MA: We believe everyone should be offered free desktop security because it's in everyone's interest to create a more secure and trusted Internet. We are the guys that let you encrypt and digitally sign your email for free. We have products like password manager, backup product, and also a very innovative tool called Verification Engine. This solves the problem of not knowing whether graphics on a site, like a credit card logo, are authentic. We have the only technology in the world to verify the web content with VerificationEngine. So, with these technologies, we are going to create a trusted Internet for everyone.

CH: Anything you want to mention in our last few moments?

MA: All we want to gain is our users' trust. As users trust Comodo, they will trust websites protected by Comodo and more business will trust our solutions. That is how we want to Create Trust Online.

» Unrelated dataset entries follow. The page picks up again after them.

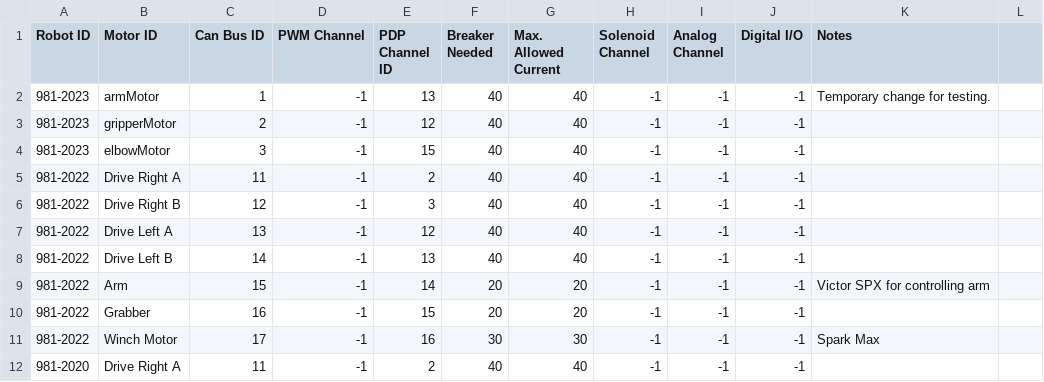
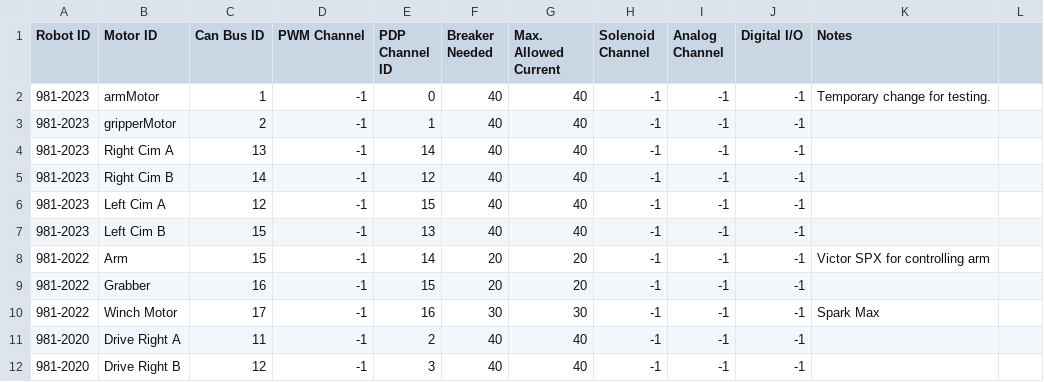
Before and after one commit to SnoBotics981/981LabViewComponents, a CSV file: ControlSpreadsheet.csv, drawn as a sheet; only a part is shown; the shorter side is filled out with more unchanged rows.

Commit message:
From a working robot 2/4/2023.

```diff
--- a/ControlSpreadsheet.csv
+++ b/ControlSpreadsheet.csv
@@ -1,9 +1,8 @@
 Robot ID,Motor ID,Can Bus ID,PWM Channel,PDP Channel ID,Breaker Needed,Max. Allowed Current,Solenoid Channel,Analog Channel,Digital I/O,Notes,
-981-2023,armMotor,1,-1,13,40,40,-1,-1,-1,Temporary change for testing.,
-981-2023,gripperMotor,2,-1,12,40,40,-1,-1,-1,,
-981-2023,elbowMotor,3,-1,15,40,40,-1,-1,-1,,
-981-2022,Drive Right A,11,-1,2,40,40,-1,-1,-1,,
-981-2022,Drive Right B,12,-1,3,40,40,-1,-1,-1,,
-981-2022,Drive Left A,13,-1,12,40,40,-1,-1,-1,,
-981-2022,Drive Left B,14,-1,13,40,40,-1,-1,-1,,
+981-2023,armMotor,1,-1,0,40,40,-1,-1,-1,Temporary change for testing.,
+981-2023,gripperMotor,2,-1,1,40,40,-1,-1,-1,,
+981-2023,Right Cim A,13,-1,14,40,40,-1,-1,-1,,
+981-2023,Right Cim B,14,-1,12,40,40,-1,-1,-1,,
+981-2023,Left Cim A,12,-1,15,40,40,-1,-1,-1,,
+981-2023,Left Cim B,15,-1,13,40,40,-1,-1,-1,,
 981-2022,Arm  ,15,-1,14,20,20,-1,-1,-1,Victor SPX for controlling arm,
```
Also changed, not shown: 11 other files.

CH: So everybody who sees or hears this show, get a free copy of the firewall. If you install it, give us your feedback. Thank you. About Comodo

Comodo is a leading global provider of Identity and Trust Assurance services on the Internet, with over 200,000 customers worldwide. With global offices in the US, UK, Ukraine and India, the company offers businesses and consumers the intelligent security, authentication and assurance services necessary to ensure trust in online transactions.

Comodo helps enterprises address digital ecommerce and infrastructure needs with reliable, third generation solutions that improve customer relationships, enhance customer trust and create efficiencies across digital ecommerce operations. Comodo's solutions include integrated Web hosting management solutions, infrastructure services, digital e-commerce services, digital certification, identity assurance, customer privacy and vulnerability management solutions. For additional information on Comodo — Creating Trust Online — please visit:

For more information, reporters and analysts may contact

Judy Shapiro
(201) 963-9471
PlayStation (Games)

Sony Exec Says Luxury Could Be PS3's Downfall 208

Via Next Generation, an interview with CEO of Sony Corporation Sir Howard Stringer on the site CEO Exchange. In the piece they report that Stringer has gone on record as saying the PS3's price may be its downfall. This is the first indication we've had from Sony's upper management that the console's price may just be too high. "Wii is a wonderful device, but has a different target audience. If we fail, it is because we positioned PS3 as the Mercedes of the videogame field. PS3 is after a different audience and it can be whatever it wants -- a home server, game device, even a computer." Relatedly, a Goldmann Sachs analyst has opined that a PS3 price cut could come this year. Assuming they drop the price by $100 or more, this might blunt the objections many have to the console's lofty pricetag.

Slashdot Top Deals

The decision doesn't have to be logical; it was unanimous.